The number of first-time home buyers has dropped to an historic low, with thousands of young adults unable to scrape together the minimum deposit needed for a mortgage.
According to researchers GfK, the number of first-time buyers has halved in the course of the last five years and is now at its lowest level for at least 20 years. A mere 7% of the mortgages arranged last month by leading broker John Charcol were for those who are first-time buyers.
Not only is it difficult for first-time buyers to obtain the high loans to value (LTVs) that they typically need to get on the housing ladder, but they are likely to pay more where they can borrow.
Banking market researchers Defaqto warn that the norm is for higher LTVs to be costly - adding as much as 2% to the interest rates, which works out at an extra £3,000 a year on a £150,000 mortgage.
"The keenest rates are for those seeking a mortgage of less than 75% LTV," says Defaqto's David Black. "Mortgages permitting 90% LTV are significantly more expensive. First-time buyers are particularly hard hit, as they need a substantial deposit merely to get on the housing ladder and a significantly larger deposit to access the best rates."
But there are now signs of a greater willingness to lend a higher share of the necessary capital for home purchases.
While only three 95% LTV mortgage products were available a year ago, now there are 19 mortgage products with 95% LTVs.
There are also big increases in the availability of mortgages offering 90%, 85%, and 75% LTVs. Both the merged Britannia/The Co-operative Bank and Santander's Abbey brand have just launched new 90% LTV mortgage products.
Michelle Slade of Moneyfacts says: "Lenders are becoming more active in the mortgage market, which is welcome news for borrowers, as increased competition is one of the overriding factors in driving rates downwards. A 25% deposit remains the benchmark for the majority of the most competitive deals.
"However, borrowers with a small deposit are increasingly getting access to a wider proportion of the market.
"The platform is developing for a resurgence in the mortgage market, but lending figures show that there is still a way to go before the market returns to any sort of normality."
Northern Bank has established itself as one of the lenders most willing to lend to first-time buyers and at high LTVs.
Danny Stinton, head of business planning at Northern Bank, explains: "We have retained our 100% LTV mortgage throughout 2009 and 2010 and we continue to do so. We're able to do this because we are and always have been a responsible lender.

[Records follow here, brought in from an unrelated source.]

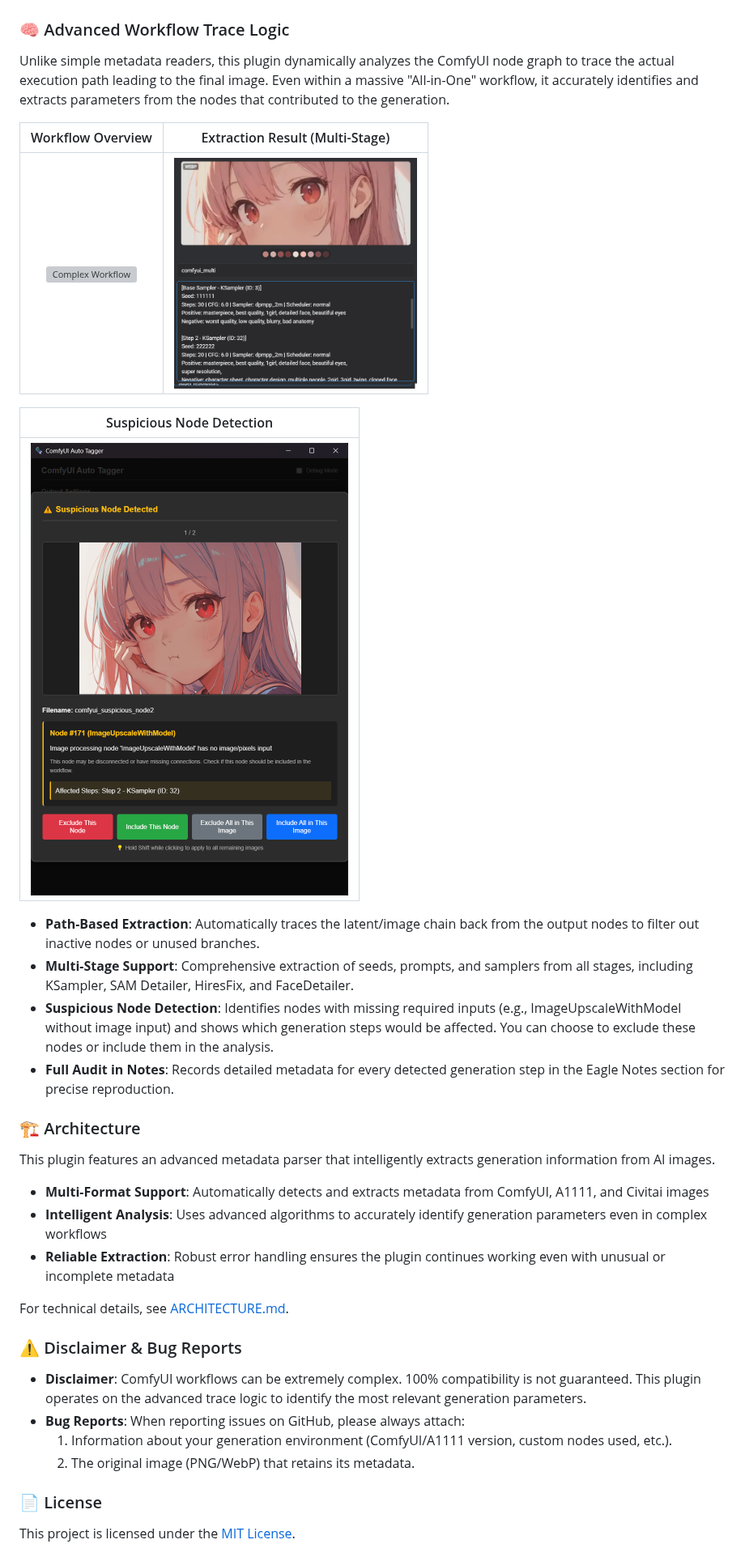
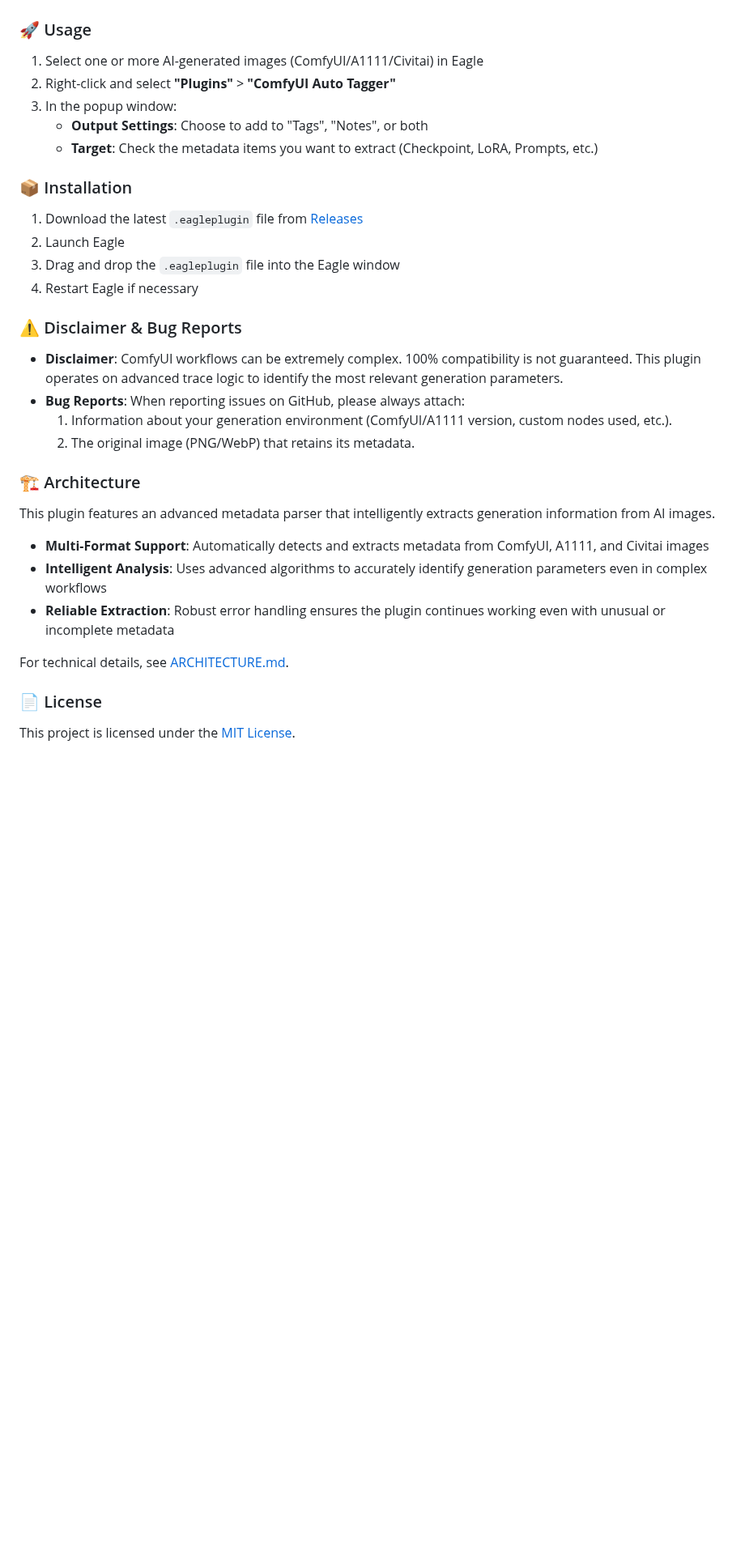
Before and after one commit to NNNebel/comfyui-auto-tagger, a Markdown page: README.md, the part around one of its changes. Shown at 81% size. GitHub-like rendering; blank space fills up the shorter version; grey boxes are pictures that could not be loaded.

```diff
--- a/README.md
+++ b/README.md
@@ -39,22 +40,27 @@ It supports **ComfyUI**, **Stable Diffusion WebUI** (including Automatic1111, Fo
 | :---: | :---: |
 | <img src="assets/preview-result.png" width="400" alt="Result Overview"> | <img src="assets/preview-settings.png" width="400" alt="Settings Window"> |
 
-### 🧠 Advanced Workflow Trace Logic
+### 🚀 Usage
 
-Unlike simple metadata readers, this plugin dynamically analyzes the ComfyUI node graph to trace the actual execution path leading to the final image. Even within a massive "All-in-One" workflow, it accurately identifies and extracts parameters from the nodes that contributed to the generation.
+1.  Select one or more AI-generated images (ComfyUI/A1111/Civitai) in Eagle
+2.  Right-click and select **"Plugins"** > **"ComfyUI Auto Tagger"**
+3.  In the popup window:
+    * **Output Settings**: Choose to add to "Tags", "Notes", or both
+    * **Target**: Check the metadata items you want to extract (Checkpoint, LoRA, Prompts, etc.)
 
-| Workflow Overview | Extraction Result (Multi-Stage) |
-| :---: | :---: |
-| <img src="assets/workflow_image.png" width="500" alt="Complex Workflow"> | <img src="assets/workflow_trace_result.png" width="300" alt="Trace Result"> |
+### 📦 Installation
 
-| Suspicious Node Detection |
-| :---: |
-| <img src="assets/suspicious_node detecter.png" width="500" alt="Suspicious Node Detection"> |
+1.  Download the latest `.eagleplugin` file from [Releases](https://github.com/NNNebel/comfyui-auto-tagger/releases)
+2.  Launch Eagle
+3.  Drag and drop the `.eagleplugin` file into the Eagle window
+4.  Restart Eagle if necessary
 
-*   **Path-Based Extraction**: Automatically traces the latent/image chain back from the output nodes to filter out inactive nodes or unused branches.
-*   **Multi-Stage Support**: Comprehensive extraction of seeds, prompts, and samplers from all stages, including KSampler, SAM Detailer, HiresFix, and FaceDetailer.
-*   **Suspicious Node Detection**: Identifies nodes with missing required inputs (e.g., ImageUpscaleWithModel without image input) and shows which generation steps would be affected. You can choose to exclude these nodes or include them in the analysis.
-*   **Full Audit in Notes**: Records detailed metadata for every detected generation step in the Eagle Notes section for precise reproduction.
+### ⚠️ Disclaimer & Bug Reports
+
+*   **Disclaimer**: ComfyUI workflows can be extremely complex. 100% compatibility is not guaranteed. This plugin operates on advanced trace logic to identify the most relevant generation parameters.
+*   **Bug Reports**: When reporting issues on GitHub, please always attach:
+    1.  Information about your generation environment (ComfyUI/A1111 version, custom nodes used, etc.).
+    2.  The original image (PNG/WebP) that retains its metadata.
 
 ### 🏗️ Architecture
 
@@ -65,13 +71,6 @@ This plugin features an advanced metadata parser that intelligently extracts gen
 - **Reliable Extraction**: Robust error handling ensures the plugin continues working even with unusual or incomplete metadata
 
 For technical details, see [ARCHITECTURE.md](js/metadata-parser/ARCHITECTURE.md).
-
-### ⚠️ Disclaimer & Bug Reports
-
-*   **Disclaimer**: ComfyUI workflows can be extremely complex. 100% compatibility is not guaranteed. This plugin operates on the advanced trace logic to identify the most relevant generation parameters.
-*   **Bug Reports**: When reporting issues on GitHub, please always attach:
-    1.  Information about your generation environment (ComfyUI/A1111 version, custom nodes used, etc.).
-    2.  The original image (PNG/WebP) that retains its metadata.
 
 ### 📄 License
 
```
Also changed, not shown: other parts of README.md (+19 -33 lines).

"This means assessing every application individually so that both the bank and the customer are satisfied that the product is suitable for them and affordable, even if their circumstances or the interest rates change."
Mortgages generally are also becoming increasingly attractive.
Along with LTVs going up, average fixed rates have come down. Analysis by Moneyfacts shows that average rates for a five-year fixed-rate mortgage have fallen from 6.24% last August, to 5.85% now.
Average rates for a three-year fixed rate are now 5.34% and for a two-year fixed rate it is 4.63%. The best rates available are now down to 4.49% for long-term fixed rate (Co-operative Bank) and 2.39% variable rate (First Direct - see best buy charts).
There are also promising signs of innovation in the market. HSBC has just announced a Split Loan Mortgage, giving borrowers a third option when considering whether to opt for a fixed or a variable rate mortgage - they can do both.
Borrowers can choose to fix 25%, 50% or 75% of their loan, with the balance on a tracker initially set at the same interest rate as the fixed element.
The interest rate on the fixed element depends on both the LTV and the proportion of the loan that is fixed.
Other lenders - including the Coventry and Nationwide Building Societies - have also just launched new products and, in the case of the Nationwide, cut interest rates on some mortgage products. The outlook for the mortgage market is beginning to look more promising.
However, the Council of Mortgage Lenders warns any incoming government that they must not damage it by withdrawing government support programmes from the sector too quickly.